A similar story is beginning to be told about the 2008 financial meltdown. Of course, the events of this saga are likely still being played out. It is already clear, however, that the precipitating causes of our current economic collapse have all over them the fingerprints of many of today’s “best and brightest.”

It’s obvious that the heads of the nation’s “too big to fail” Wall Street banks are made of equal parts brilliance and arrogance. It has been documented how these firms also regularly recruited thousands of the top graduates of the country’s best colleges and universities. By their own admission, many of them now admit they had one goal: make lots of money—which they did, often beyond their wildest dreams. Put to such use, however, their education and brilliance have now cost us and people around the world houses, jobs, savings and still unfolding economic misery, beyond most people’s worst nightmares.

Interviewed about their flight, Apollo 13 commander Jim Lovell was asked if the crew was ever scared or thought of dying. Matter-of-factly he said no, they were just too busy carrying out their various tasks. And even if they had run out of things to do to save themselves, Lovell went on, they knew that, until the power or oxygen gave out, they would continue to send data and report their findings so that it could be figured out later what had gone wrong. That was their job.

In Luke’s parable of the faithful steward, Jesus concludes by saying, “From everyone to whom much has been given, much will be required.” I suspect that if the Apollo 13 crew or those who had been down below in Mission Control were to hear those words, they would be received with a shrug-of-the-shoulders “Well of course.” Yet that wisdom or awareness seems to have escaped many of those in the midst of our current national crisis.

As we enter graduation season, I hope commencement speakers will use this crisis as an opportunity to convey both the blessings and the responsibilities talent and opportunity carry, and warn against the irresponsibility and harm of selfishly misusing them. If they do, those speakers will certainly have no trouble providing living examples of people who have chosen each of those paths, and of the consequences of the choices they made.

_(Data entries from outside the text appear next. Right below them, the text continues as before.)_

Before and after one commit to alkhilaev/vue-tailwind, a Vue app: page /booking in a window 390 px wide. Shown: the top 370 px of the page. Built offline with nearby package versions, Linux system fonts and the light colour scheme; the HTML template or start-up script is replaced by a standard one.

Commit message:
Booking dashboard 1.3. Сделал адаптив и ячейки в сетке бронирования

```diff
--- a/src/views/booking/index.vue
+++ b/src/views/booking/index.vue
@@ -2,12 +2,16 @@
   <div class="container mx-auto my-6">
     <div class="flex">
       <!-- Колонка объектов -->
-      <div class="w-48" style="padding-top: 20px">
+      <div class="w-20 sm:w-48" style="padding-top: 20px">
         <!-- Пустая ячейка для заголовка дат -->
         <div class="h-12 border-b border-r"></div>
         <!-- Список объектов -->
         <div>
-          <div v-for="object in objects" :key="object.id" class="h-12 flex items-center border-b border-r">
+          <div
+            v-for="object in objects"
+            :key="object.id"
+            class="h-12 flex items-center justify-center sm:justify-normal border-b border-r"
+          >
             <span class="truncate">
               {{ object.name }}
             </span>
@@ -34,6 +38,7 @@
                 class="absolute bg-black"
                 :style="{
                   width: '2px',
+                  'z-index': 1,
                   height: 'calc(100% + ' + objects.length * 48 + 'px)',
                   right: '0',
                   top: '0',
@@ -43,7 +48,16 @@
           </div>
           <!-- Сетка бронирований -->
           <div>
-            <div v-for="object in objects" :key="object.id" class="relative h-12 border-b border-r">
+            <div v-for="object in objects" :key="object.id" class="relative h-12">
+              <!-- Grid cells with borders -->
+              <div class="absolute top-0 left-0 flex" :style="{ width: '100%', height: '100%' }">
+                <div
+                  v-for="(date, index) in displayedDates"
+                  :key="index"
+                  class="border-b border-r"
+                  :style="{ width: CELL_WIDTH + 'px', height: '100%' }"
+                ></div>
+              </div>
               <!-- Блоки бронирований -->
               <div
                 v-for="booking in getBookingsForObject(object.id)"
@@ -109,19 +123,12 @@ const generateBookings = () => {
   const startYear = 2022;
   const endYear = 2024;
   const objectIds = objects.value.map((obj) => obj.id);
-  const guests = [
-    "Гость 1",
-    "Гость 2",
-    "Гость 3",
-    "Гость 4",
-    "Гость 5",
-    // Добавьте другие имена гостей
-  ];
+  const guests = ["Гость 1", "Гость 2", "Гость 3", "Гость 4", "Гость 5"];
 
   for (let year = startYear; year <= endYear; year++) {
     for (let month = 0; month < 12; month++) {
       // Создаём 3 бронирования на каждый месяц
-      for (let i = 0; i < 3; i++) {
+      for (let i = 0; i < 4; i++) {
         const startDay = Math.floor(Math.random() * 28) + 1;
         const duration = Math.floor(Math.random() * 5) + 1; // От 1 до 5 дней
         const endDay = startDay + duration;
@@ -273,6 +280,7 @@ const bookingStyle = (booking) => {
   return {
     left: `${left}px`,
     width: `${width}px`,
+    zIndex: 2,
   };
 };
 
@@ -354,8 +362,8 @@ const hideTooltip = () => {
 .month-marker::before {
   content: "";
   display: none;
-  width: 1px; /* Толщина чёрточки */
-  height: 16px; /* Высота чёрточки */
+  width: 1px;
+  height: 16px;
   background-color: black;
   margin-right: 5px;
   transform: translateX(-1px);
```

1 comment:

Doug said...

Note the commentary/update in the following post.